How to complete this task → Wherever the word "default" turns up in a line of the entries, copy that line.

Items from a data source
= = = =

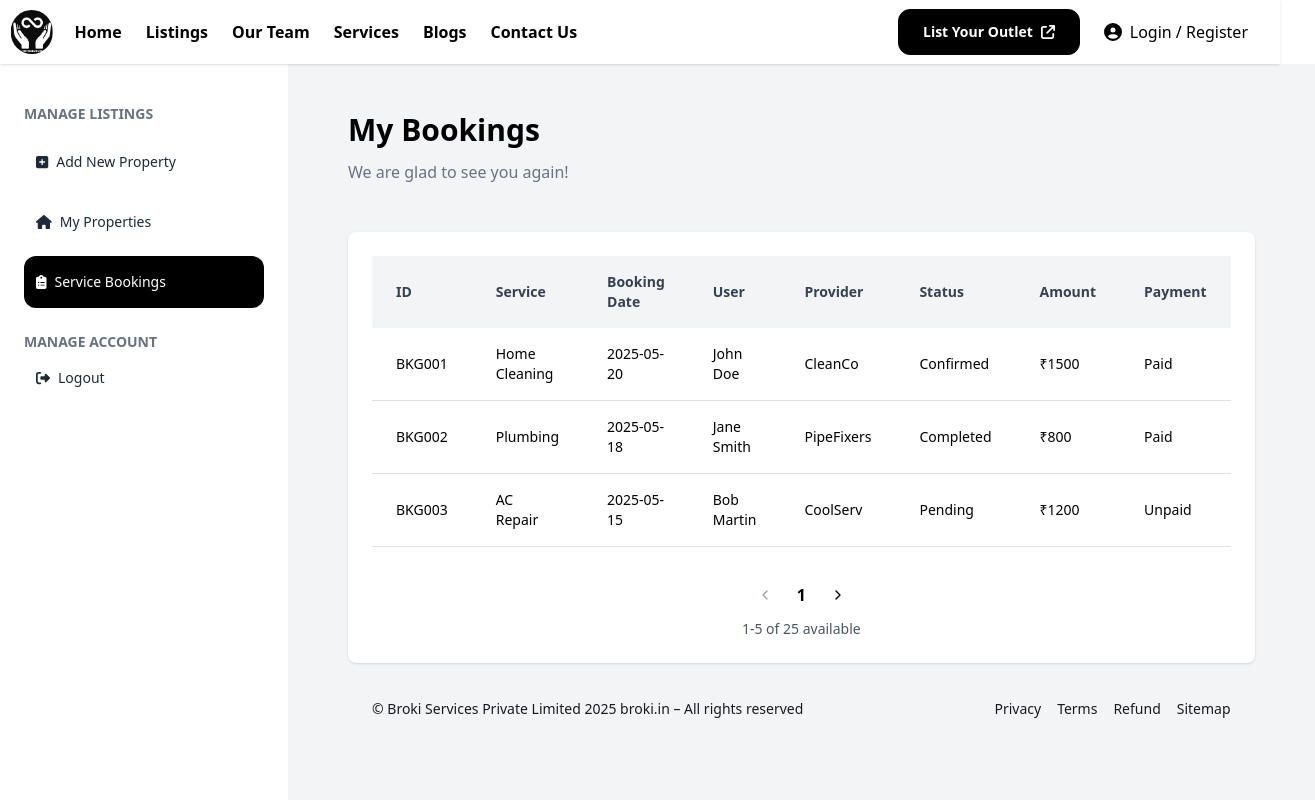
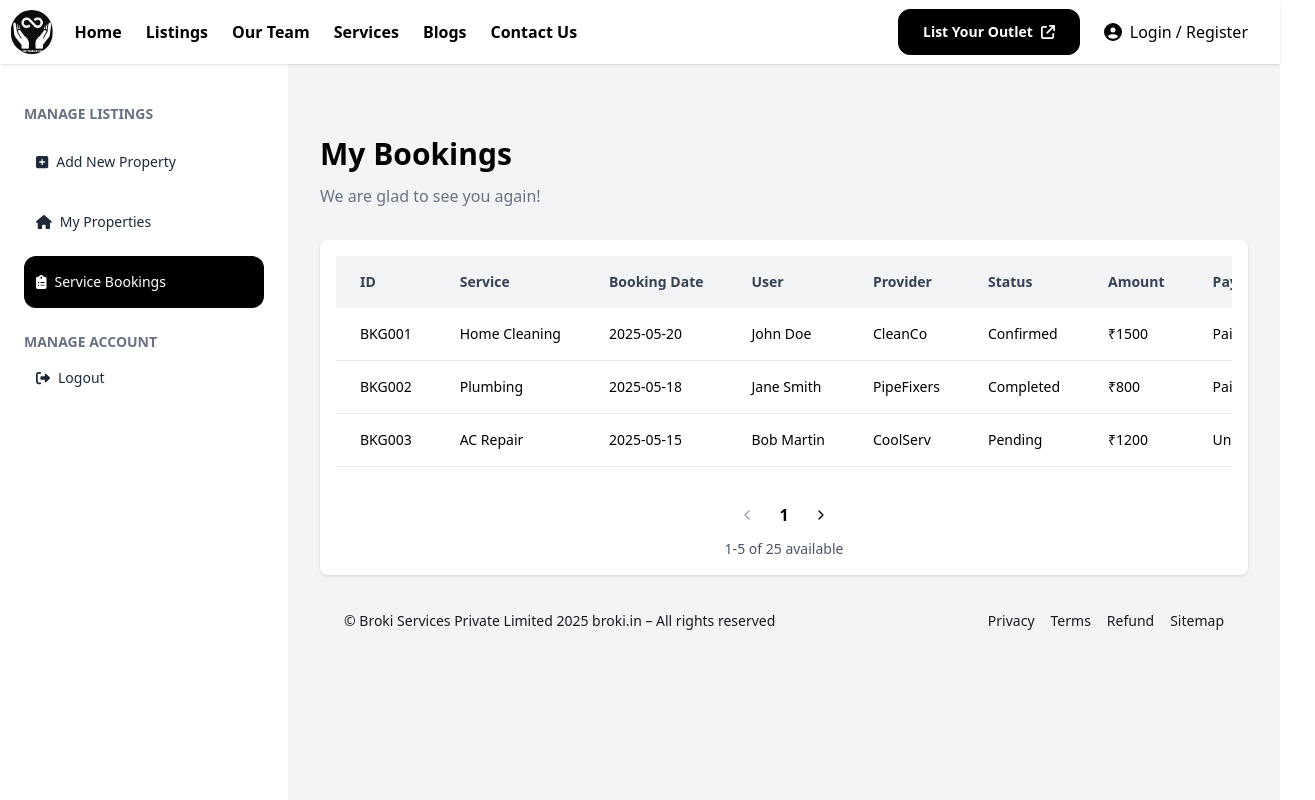
Before and after one commit to javedjd13/Broki-clone-ui, a React (Vite) app: page /bookings in a window 1280 px wide. Shown: the top 800 px of the page, 1315 px wide, since content can reach past the window. Built offline with nearby package versions, Linux system fonts and the light colour scheme.

Commit message:
dashboard update

```diff
--- a/src/components/ServicesPage/ServicesOverview.jsx
+++ b/src/components/ServicesPage/ServicesOverview.jsx
@@ -70,7 +70,7 @@ const ServiceOverview = ({ serviceData }) => {
               <div
                 key={index}
                 className={`border rounded-xl p-4 transition-all duration-300  ${
-                  isOpen ? "bg-[#26c4a0] border-[#26c4a0]" : "bg-white"
+                  isOpen ? "bg-[#e6f9f4] border-[#26c4a0]" : "bg-white"
                 }`}
               >
                 <button
--- a/src/components/ServicesPage/ServicesSidebar.jsx
+++ b/src/components/ServicesPage/ServicesSidebar.jsx
@@ -35,7 +35,7 @@ const ServiceAddOnSidebar = ({
               onClick={() => toggleAddOn(addon)}
               className={`px-4 py-1 rounded-lg text-white cursor-pointer ${
                 isSelected
-                  ? "bg-red-500 hover:bg-red-600"
+                  ? "bg-[#ff6b6b]"
                   : "bg-[#26c4a0] hover:bg-[#1aa68c] transition-colors duration-200"
               }`}
             >
--- a/src/pages/Services.jsx
+++ b/src/pages/Services.jsx
@@ -114,7 +114,7 @@ const Services = () => {
         {paginatedCards.map((card) => (
           <div
             key={card.serviceId}
-            className={`bg-white shadow-md rounded-xl overflow-hidden ${
+            className={`bg-white shadow-md rounded-xl overflow-hidden cursor-pointer hover:shadow-lg transition-shadow duration-300 ${
               view === "list" ? "flex" : "flex flex-col"
             }`}
           >
--- a/src/pages/dashboard/MyBookings.jsx
+++ b/src/pages/dashboard/MyBookings.jsx
@@ -15,19 +15,21 @@ export default function MyBookings() {
   const pageSize = 5;
   const totalPages = Math.ceil(totalItems / pageSize);
   const [currentPage, setCurrentPage] = useState(1);
+
   return (
-    <div className="flex">
-      <div className="">
+    <div className="flex w-full">
       <Sidebar onLogout={handleLogout} />
-      </div>
-      <div className="flex-1 px-4 md:px-15 bg-gray-100 min-h-screen">
-        <div className="py-12">
-          <h1 className="text-3xl font-bold mb-3">My Bookings</h1>
+
+      <div className="flex-1 px-4 md:px-8 bg-gray-100 min-h-screen overflow-x-hidden">
+        <div className="py-8">
+          <h1 className="text-3xl font-bold mb-3 mt-10">My Bookings</h1>
           <p className="text-gray-500">We are glad to see you again!</p>
         </div>
-        <div className="bg-white rounded-lg shadow p-6">
+
+        <div className="bg-white rounded-lg shadow p-4">
           <div className="overflow-x-auto">
-            <table className="min-w-full table-auto text-sm">
+            <div className="min-w-[900px]">
+              <table className="w-full text-sm">
                 <thead className="bg-gray-100 text-gray-700 font-semibold">
                   <tr>
                     {[
@@ -40,7 +42,10 @@ export default function MyBookings() {
                       "Amount",
                       "Payment",
                     ].map((col) => (
-                    <th key={col} className="text-left px-6 py-4">
+                      <th
+                        key={col}
+                        className="text-left px-6 py-4 whitespace-nowrap"
+                      >
                         {col}
                       </th>
                     ))}
@@ -49,27 +54,48 @@ export default function MyBookings() {
                 <tbody>
                   {bookings.length === 0 ? (
                     <tr>
-                    <td colSpan="8" className="text-left text-gray-600 py-8">
-                      You have no booking with us yet.
+                      <td
+                        colSpan="8"
+                        className="text-center text-gray-600 py-8"
+                      >
+                        You have no bookings yet.
                       </td>
                     </tr>
                   ) : (
                     bookings.map((booking, idx) => (
-                    <tr key={idx} className="border-b border-[#dee2e6]">
-                      <td className="px-6 py-4">{booking.id}</td>
-                      <td className="px-6 py-4">{booking.service}</td>
-                      <td className="px-6 py-4">{booking.date}</td>
-                      <td className="px-6 py-4">{booking.user}</td>
-                      <td className="px-6 py-4">{booking.provider}</td>
-                      <td className="px-6 py-4">{booking.status}</td>
-                      <td className="px-6 py-4">{booking.amount}</td>
-                      <td className="px-6 py-4">{booking.payment}</td>
+                      <tr key={idx} className="border-b border-gray-200">
+                        <td className="px-6 py-4 whitespace-nowrap">
+                          {booking.id}
+                        </td>
+                        <td className="px-6 py-4 whitespace-nowrap">
+                          {booking.service}
+                        </td>
+                        <td className="px-6 py-4 whitespace-nowrap">
+                          {booking.date}
+                        </td>
+                        <td className="px-6 py-4 whitespace-nowrap">
+                          {booking.user}
+                        </td>
+                        <td className="px-6 py-4 whitespace-nowrap">
+                          {booking.provider}
+                        </td>
+                        <td className="px-6 py-4 whitespace-nowrap">
+                          {booking.status}
+                        </td>
+                        <td className="px-6 py-4 whitespace-nowrap">
+                          {booking.amount}
+                        </td>
+                        <td className="px-6 py-4 whitespace-nowrap">
+                          {booking.payment}
+                        </td>
                       </tr>
                     ))
                   )}
                 </tbody>
               </table>
             </div>
+          </div>
+
           <Pagination
             currentPage={currentPage}
             totalPages={totalPages}
@@ -78,6 +104,7 @@ export default function MyBookings() {
             onPageChange={setCurrentPage}
           />
         </div>
+
         <ServicesFooter />
       </div>
     </div>
--- a/src/pages/dashboard/MyProperties.jsx
+++ b/src/pages/dashboard/MyProperties.jsx
@@ -10,51 +10,58 @@ export default function MyProperties() {
   const handleLogout = () => {
     console.log("Logging out...");
   };
+
   const totalItems = 25;
   const pageSize = 5;
   const totalPages = Math.ceil(totalItems / pageSize);
   const [currentPage, setCurrentPage] = useState(1);
 
   return (
-    <div className="flex">
-      <div className="">
+    <div className="flex w-full overflow-hidden ">
       <Sidebar onLogout={handleLogout} />
-      </div>
-      <div className="flex-1 px-4 md:px-15 bg-gray-100 min-h-screen">
-        <div className="py-12">
-          <h1 className="text-3xl font-bold mb-3">My Properties</h1>
+
+      <div className="flex-1 bg-gray-100 min-h-screen px-4 md:px-15 overflow-x-hidden">
+        <div className="py-12 mt-10">
+          <h1 className="text-3xl font-bold mb-3 ">My Properties</h1>
           <p className="text-gray-500">We are glad to see you again!</p>
         </div>
 
-        <div className=" bg-[#ffff] shadow rounded-lg p-6">
-          <div className=" rounded-lg overflow-x-auto">
+        <div className="bg-white rounded-lg shadow p-4 md:p-6">
+          {/* ✅ Only this scrolls horizontally */}
+          <div className="w-full overflow-x-auto">
+            <div className="min-w-[00px]">
               <table className="w-full table-auto text-sm">
                 <thead className="bg-gray-100 text-gray-700 font-semibold">
                   <tr>
-                  <th className="text-left px-6 py-4 min-w-[200px]">
-                    Listing Details
-                  </th>
-                  <th className="text-left px-6 py-4 min-w-[150px]">
-                    Property For
-                  </th>
-                  <th className="text-left px-6 py-4 min-w-[150px]">Status</th>
-                  <th className="text-left px-6 py-4 min-w-[150px]">Action</th>
+                    <th className="text-left px-6 py-4">Listing Details</th>
+                    <th className="text-left px-6 py-4">Property For</th>
+                    <th className="text-left px-6 py-4">Status</th>
+                    <th className="text-left px-6 py-4">Action</th>
                   </tr>
                 </thead>
                 <tbody>
                   {properties.length === 0 ? (
                     <tr>
-                    <td colSpan="4" className="text-gray-600 py-6">
+                      <td
+                        colSpan="8"
+                        className="text-center text-gray-600 py-8"
+                      >
                         No properties listed.
                       </td>
                     </tr>
                   ) : (
                     properties.map((property, idx) => (
-                    <tr key={idx} className="border-b border-[#dee2e6]">
-                      <td className="px-6 py-4">{property.details}</td>
-                      <td className="px-6 py-4">{property.for}</td>
-                      <td className="px-6 py-4">{property.status}</td>
-                      <td className="px-6 py-4">
+                      <tr key={idx} className="border-b border-gray-200">
+                        <td className="px-6 py-4 whitespace-nowrap">
+                          {property.details}
+                        </td>
+                        <td className="px-6 py-4 whitespace-nowrap">
+                          {property.for}
+                        </td>
+                        <td className="px-6 py-4 whitespace-nowrap">
+                          {property.status}
+                        </td>
+                        <td className="px-6 py-4 whitespace-nowrap">
                           <button className="text-blue-600 hover:underline">
                             {property.action}
                           </button>
@@ -65,6 +72,8 @@ export default function MyProperties() {
                 </tbody>
               </table>
             </div>
+          </div>
+
           <Pagination
             currentPage={currentPage}
             totalPages={totalPages}
@@ -73,6 +82,7 @@ export default function MyProperties() {
             onPageChange={setCurrentPage}
           />
         </div>
+
         <ServicesFooter />
       </div>
     </div>
--- a/src/routes/Index.jsx
+++ b/src/routes/Index.jsx
@@ -49,10 +49,6 @@ const router = createBrowserRouter([
         path: "/blogs",
         element: <Blogs />,
       },
-      // {
-      //   path: "/blogs-posts-card/:blogId",
-      //   element: <Blogs />,
-      // },
       {
         path: "/contact-us",
         element: <ContactUs />,
```
Also changed, not shown: src/pages/ServicesBooking.jsx (+0 -14 lines). Lines whose indentation alone changed are shown as unchanged.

= = = =

Solution for this problem →
@@ -15,19 +15,21 @@ export default function MyBookings() {
@@ -40,7 +42,10 @@ export default function MyBookings() {
@@ -49,27 +54,48 @@ export default function MyBookings() {
@@ -78,6 +104,7 @@ export default function MyBookings() {
@@ -10,51 +10,58 @@ export default function MyProperties() {
@@ -65,6 +72,8 @@ export default function MyProperties() {
@@ -73,6 +82,7 @@ export default function MyProperties() {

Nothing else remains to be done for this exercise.